§ **Supplied entries**:
+ + +

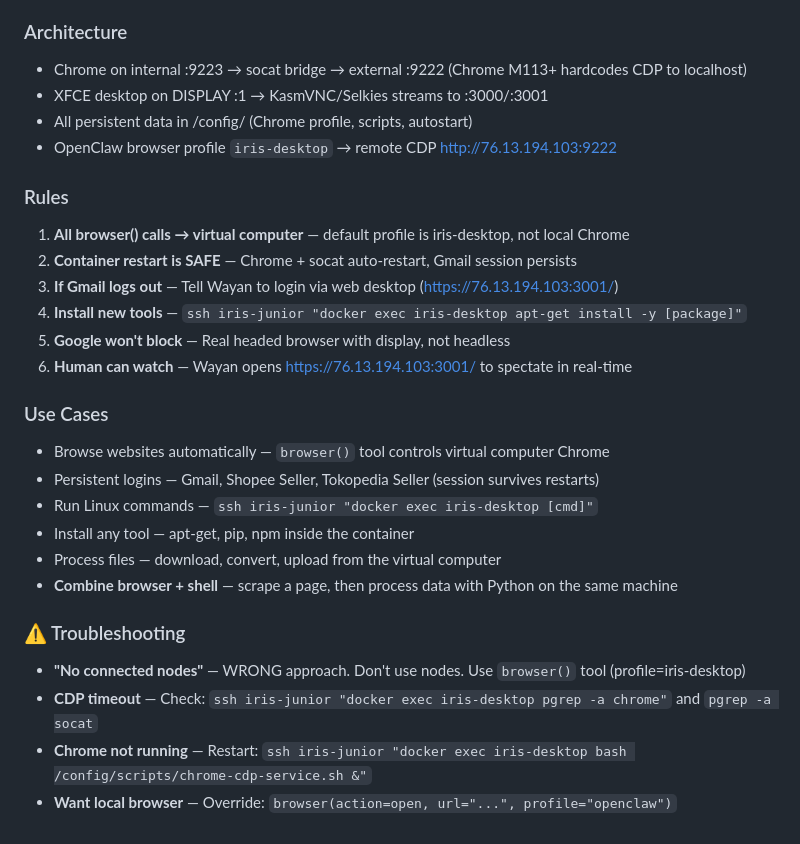
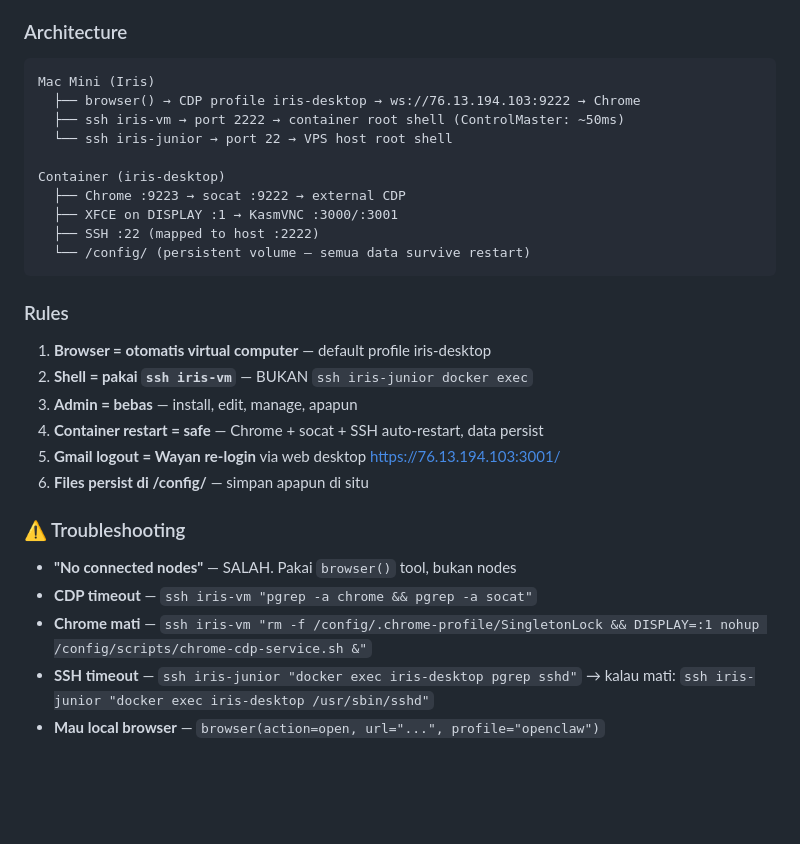
Before and after one commit to database-zuma/iris-openclaw-template, a Markdown page: TOOLS.md, the part around one of its changes. GitHub-like rendering; blank space fills up the shorter version.

````diff
--- a/TOOLS.md
+++ b/TOOLS.md
@@ -479,28 +500,29 @@ browser(action=open, url="...", profile="openclaw")
 
 ### Architecture
-- Chrome on internal :9223 → socat bridge → external :9222 (Chrome M113+ hardcodes CDP to localhost)
-- XFCE desktop on DISPLAY :1 → KasmVNC/Selkies streams to :3000/:3001
-- All persistent data in /config/ (Chrome profile, scripts, autostart)
-- OpenClaw browser profile `iris-desktop` → remote CDP http://76.13.194.103:9222
+```
+Mac Mini (Iris)
+  ├── browser() → CDP profile iris-desktop → ws://76.13.194.103:9222 → Chrome
+  ├── ssh iris-vm → port 2222 → container root shell (ControlMaster: ~50ms)
+  └── ssh iris-junior → port 22 → VPS host root shell
+
+Container (iris-desktop)
+  ├── Chrome :9223 → socat :9222 → external CDP
+  ├── XFCE on DISPLAY :1 → KasmVNC :3000/:3001
+  ├── SSH :22 (mapped to host :2222)
+  └── /config/ (persistent volume — semua data survive restart)
+```
 
 ### Rules
-1. **All browser() calls → virtual computer** — default profile is iris-desktop, not local Chrome
-2. **Container restart is SAFE** — Chrome + socat auto-restart, Gmail session persists
-3. **If Gmail logs out** — Tell Wayan to login via web desktop (https://76.13.194.103:3001/)
-4. **Install new tools** — `ssh iris-junior "docker exec iris-desktop apt-get install -y [package]"`
-5. **Google won't block** — Real headed browser with display, not headless
-6. **Human can watch** — Wayan opens https://76.13.194.103:3001/ to spectate in real-time
-
-### Use Cases
-- Browse websites automatically — `browser()` tool controls virtual computer Chrome
-- Persistent logins — Gmail, Shopee Seller, Tokopedia Seller (session survives restarts)
-- Run Linux commands — `ssh iris-junior "docker exec iris-desktop [cmd]"`
-- Install any tool — apt-get, pip, npm inside the container
-- Process files — download, convert, upload from the virtual computer
-- **Combine browser + shell** — scrape a page, then process data with Python on the same machine
+1. **Browser = otomatis virtual computer** — default profile iris-desktop
+2. **Shell = pakai `ssh iris-vm`** — BUKAN `ssh iris-junior docker exec`
+3. **Admin = bebas** — install, edit, manage, apapun
+4. **Container restart = safe** — Chrome + socat + SSH auto-restart, data persist
+5. **Gmail logout = Wayan re-login** via web desktop https://76.13.194.103:3001/
+6. **Files persist di /config/** — simpan apapun di situ
 
 ### ⚠️ Troubleshooting
-- **"No connected nodes"** — WRONG approach. Don't use nodes. Use `browser()` tool (profile=iris-desktop)
-- **CDP timeout** — Check: `ssh iris-junior "docker exec iris-desktop pgrep -a chrome"` and `pgrep -a socat`
-- **Chrome not running** — Restart: `ssh iris-junior "docker exec iris-desktop bash /config/scripts/chrome-cdp-service.sh &"`
-- **Want local browser** — Override: `browser(action=open, url="...", profile="openclaw")`
+- **"No connected nodes"** — SALAH. Pakai `browser()` tool, bukan nodes
+- **CDP timeout** — `ssh iris-vm "pgrep -a chrome && pgrep -a socat"`
+- **Chrome mati** — `ssh iris-vm "rm -f /config/.chrome-profile/SingletonLock && DISPLAY=:1 nohup /config/scripts/chrome-cdp-service.sh &"`
+- **SSH timeout** — `ssh iris-junior "docker exec iris-desktop pgrep sshd"` → kalau mati: `ssh iris-junior "docker exec iris-desktop /usr/sbin/sshd"`
+- **Mau local browser** — `browser(action=open, url="...", profile="openclaw")`
````
Also changed, not shown: other parts of TOOLS.md (+54 -33 lines).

+ + +

§ **Task brief**: When you reach an image, pass over it, and retype all other material exactly.

§ **Response to the exercise**:
Before and after one commit to database-zuma/iris-openclaw-template, a Markdown page: TOOLS.md, the part around one of its changes. GitHub-like rendering; blank space fills up the shorter version.

````diff
--- a/TOOLS.md
+++ b/TOOLS.md
@@ -479,28 +500,29 @@ browser(action=open, url="...", profile="openclaw")
 
 ### Architecture
-- Chrome on internal :9223 → socat bridge → external :9222 (Chrome M113+ hardcodes CDP to localhost)
-- XFCE desktop on DISPLAY :1 → KasmVNC/Selkies streams to :3000/:3001
-- All persistent data in /config/ (Chrome profile, scripts, autostart)
-- OpenClaw browser profile `iris-desktop` → remote CDP http://76.13.194.103:9222
+```
+Mac Mini (Iris)
+  ├── browser() → CDP profile iris-desktop → ws://76.13.194.103:9222 → Chrome
+  ├── ssh iris-vm → port 2222 → container root shell (ControlMaster: ~50ms)
+  └── ssh iris-junior → port 22 → VPS host root shell
+
+Container (iris-desktop)
+  ├── Chrome :9223 → socat :9222 → external CDP
+  ├── XFCE on DISPLAY :1 → KasmVNC :3000/:3001
+  ├── SSH :22 (mapped to host :2222)
+  └── /config/ (persistent volume — semua data survive restart)
+```
 
 ### Rules
-1. **All browser() calls → virtual computer** — default profile is iris-desktop, not local Chrome
-2. **Container restart is SAFE** — Chrome + socat auto-restart, Gmail session persists
-3. **If Gmail logs out** — Tell Wayan to login via web desktop (https://76.13.194.103:3001/)
-4. **Install new tools** — `ssh iris-junior "docker exec iris-desktop apt-get install -y [package]"`
-5. **Google won't block** — Real headed browser with display, not headless
-6. **Human can watch** — Wayan opens https://76.13.194.103:3001/ to spectate in real-time
-
-### Use Cases
-- Browse websites automatically — `browser()` tool controls virtual computer Chrome
-- Persistent logins — Gmail, Shopee Seller, Tokopedia Seller (session survives restarts)
-- Run Linux commands — `ssh iris-junior "docker exec iris-desktop [cmd]"`
-- Install any tool — apt-get, pip, npm inside the container
-- Process files — download, convert, upload from the virtual computer
-- **Combine browser + shell** — scrape a page, then process data with Python on the same machine
+1. **Browser = otomatis virtual computer** — default profile iris-desktop
+2. **Shell = pakai `ssh iris-vm`** — BUKAN `ssh iris-junior docker exec`
+3. **Admin = bebas** — install, edit, manage, apapun
+4. **Container restart = safe** — Chrome + socat + SSH auto-restart, data persist
+5. **Gmail logout = Wayan re-login** via web desktop https://76.13.194.103:3001/
+6. **Files persist di /config/** — simpan apapun di situ
 
 ### ⚠️ Troubleshooting
-- **"No connected nodes"** — WRONG approach. Don't use nodes. Use `browser()` tool (profile=iris-desktop)
-- **CDP timeout** — Check: `ssh iris-junior "docker exec iris-desktop pgrep -a chrome"` and `pgrep -a socat`
-- **Chrome not running** — Restart: `ssh iris-junior "docker exec iris-desktop bash /config/scripts/chrome-cdp-service.sh &"`
-- **Want local browser** — Override: `browser(action=open, url="...", profile="openclaw")`
+- **"No connected nodes"** — SALAH. Pakai `browser()` tool, bukan nodes
+- **CDP timeout** — `ssh iris-vm "pgrep -a chrome && pgrep -a socat"`
+- **Chrome mati** — `ssh iris-vm "rm -f /config/.chrome-profile/SingletonLock && DISPLAY=:1 nohup /config/scripts/chrome-cdp-service.sh &"`
+- **SSH timeout** — `ssh iris-junior "docker exec iris-desktop pgrep sshd"` → kalau mati: `ssh iris-junior "docker exec iris-desktop /usr/sbin/sshd"`
+- **Mau local browser** — `browser(action=open, url="...", profile="openclaw")`
````
Also changed, not shown: other parts of TOOLS.md (+54 -33 lines).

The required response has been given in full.